**EXERCISE DIRECTIONS:**
Scan the entries below. Return every line that includes "chapter".

Segment Start: SOURCE RECORDS

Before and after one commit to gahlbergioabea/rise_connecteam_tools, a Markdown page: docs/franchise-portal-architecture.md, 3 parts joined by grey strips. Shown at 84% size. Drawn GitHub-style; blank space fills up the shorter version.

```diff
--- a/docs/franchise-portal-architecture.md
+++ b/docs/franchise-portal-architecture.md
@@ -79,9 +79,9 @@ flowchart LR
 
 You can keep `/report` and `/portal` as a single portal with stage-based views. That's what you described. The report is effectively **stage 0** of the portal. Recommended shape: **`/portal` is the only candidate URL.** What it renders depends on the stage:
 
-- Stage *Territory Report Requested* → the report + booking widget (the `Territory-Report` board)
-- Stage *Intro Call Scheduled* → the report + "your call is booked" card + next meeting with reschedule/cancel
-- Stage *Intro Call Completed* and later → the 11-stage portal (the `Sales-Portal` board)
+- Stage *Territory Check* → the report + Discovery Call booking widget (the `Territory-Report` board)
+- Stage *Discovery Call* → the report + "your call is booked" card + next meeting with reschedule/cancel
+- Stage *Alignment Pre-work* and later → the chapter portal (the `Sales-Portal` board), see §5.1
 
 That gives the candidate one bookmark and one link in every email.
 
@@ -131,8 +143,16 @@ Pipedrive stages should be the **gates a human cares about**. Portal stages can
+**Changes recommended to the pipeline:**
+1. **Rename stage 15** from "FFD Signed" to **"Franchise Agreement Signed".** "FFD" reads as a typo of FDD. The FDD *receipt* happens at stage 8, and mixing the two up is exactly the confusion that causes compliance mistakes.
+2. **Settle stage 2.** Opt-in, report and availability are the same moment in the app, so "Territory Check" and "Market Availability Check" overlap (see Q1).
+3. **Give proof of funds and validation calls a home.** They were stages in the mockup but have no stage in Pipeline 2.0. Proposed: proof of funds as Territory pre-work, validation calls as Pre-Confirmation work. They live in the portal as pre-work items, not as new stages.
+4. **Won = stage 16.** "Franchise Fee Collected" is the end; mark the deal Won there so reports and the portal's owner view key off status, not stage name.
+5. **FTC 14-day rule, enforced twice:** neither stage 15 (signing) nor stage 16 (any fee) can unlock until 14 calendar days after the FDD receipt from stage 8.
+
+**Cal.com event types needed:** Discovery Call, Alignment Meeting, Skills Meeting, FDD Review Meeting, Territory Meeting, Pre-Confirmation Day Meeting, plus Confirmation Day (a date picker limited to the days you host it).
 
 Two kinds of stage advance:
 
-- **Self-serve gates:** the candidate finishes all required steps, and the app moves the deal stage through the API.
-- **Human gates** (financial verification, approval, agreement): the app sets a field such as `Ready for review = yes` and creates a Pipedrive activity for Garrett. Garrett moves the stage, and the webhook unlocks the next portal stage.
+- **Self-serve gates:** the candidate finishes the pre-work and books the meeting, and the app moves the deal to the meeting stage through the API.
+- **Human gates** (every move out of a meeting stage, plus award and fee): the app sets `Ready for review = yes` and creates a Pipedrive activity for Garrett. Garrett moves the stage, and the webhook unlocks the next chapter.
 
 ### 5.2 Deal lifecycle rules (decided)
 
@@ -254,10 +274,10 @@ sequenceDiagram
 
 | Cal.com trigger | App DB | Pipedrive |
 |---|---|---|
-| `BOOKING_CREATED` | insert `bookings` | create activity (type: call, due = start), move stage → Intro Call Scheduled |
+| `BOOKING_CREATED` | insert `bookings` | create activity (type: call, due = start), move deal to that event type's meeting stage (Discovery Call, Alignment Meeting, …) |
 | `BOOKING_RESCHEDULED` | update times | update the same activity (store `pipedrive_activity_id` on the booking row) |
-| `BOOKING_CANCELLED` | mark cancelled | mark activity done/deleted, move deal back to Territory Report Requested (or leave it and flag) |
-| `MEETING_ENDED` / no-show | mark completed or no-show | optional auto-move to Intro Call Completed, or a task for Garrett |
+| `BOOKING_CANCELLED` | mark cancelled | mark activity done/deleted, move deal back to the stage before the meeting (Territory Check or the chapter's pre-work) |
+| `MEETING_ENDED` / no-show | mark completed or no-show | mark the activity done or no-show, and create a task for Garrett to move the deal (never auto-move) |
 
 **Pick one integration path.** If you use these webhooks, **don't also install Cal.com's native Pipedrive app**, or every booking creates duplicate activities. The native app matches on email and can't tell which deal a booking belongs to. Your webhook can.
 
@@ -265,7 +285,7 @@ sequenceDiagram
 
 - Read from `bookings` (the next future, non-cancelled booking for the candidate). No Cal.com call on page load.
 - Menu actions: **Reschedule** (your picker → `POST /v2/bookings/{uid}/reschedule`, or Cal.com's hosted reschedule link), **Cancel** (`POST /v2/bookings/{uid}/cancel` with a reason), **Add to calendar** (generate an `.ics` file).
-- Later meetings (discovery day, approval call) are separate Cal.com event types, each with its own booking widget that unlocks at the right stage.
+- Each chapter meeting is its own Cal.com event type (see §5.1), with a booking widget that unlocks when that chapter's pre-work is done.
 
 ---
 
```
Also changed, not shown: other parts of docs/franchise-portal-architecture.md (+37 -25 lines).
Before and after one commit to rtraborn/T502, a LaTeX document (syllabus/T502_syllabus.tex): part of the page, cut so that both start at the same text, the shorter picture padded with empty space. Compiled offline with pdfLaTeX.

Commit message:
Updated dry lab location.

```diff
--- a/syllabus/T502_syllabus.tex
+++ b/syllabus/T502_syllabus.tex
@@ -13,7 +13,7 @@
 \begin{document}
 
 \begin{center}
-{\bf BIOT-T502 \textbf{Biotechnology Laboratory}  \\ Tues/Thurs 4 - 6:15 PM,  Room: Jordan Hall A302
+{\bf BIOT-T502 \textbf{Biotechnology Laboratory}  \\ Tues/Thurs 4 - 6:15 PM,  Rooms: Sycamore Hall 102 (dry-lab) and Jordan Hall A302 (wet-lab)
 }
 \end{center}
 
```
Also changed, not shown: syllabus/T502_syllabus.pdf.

Segment End: SOURCE RECORDS

**SOLUTION FOR THIS EXERCISE:**
+- Stage *Alignment Pre-work* and later → the chapter portal (the `Sales-Portal` board), see §5.1
+- **Human gates** (every move out of a meeting stage, plus award and fee): the app sets `Ready for review = yes` and creates a Pipedrive activity for Garrett. Garrett moves the stage, and the webhook unlocks the next chapter.
+| `BOOKING_CANCELLED` | mark cancelled | mark activity done/deleted, move deal back to the stage before the meeting (Territory Check or the chapter's pre-work) |
+- Each chapter meeting is its own Cal.com event type (see §5.1), with a booking widget that unlocks when that chapter's pre-work is done.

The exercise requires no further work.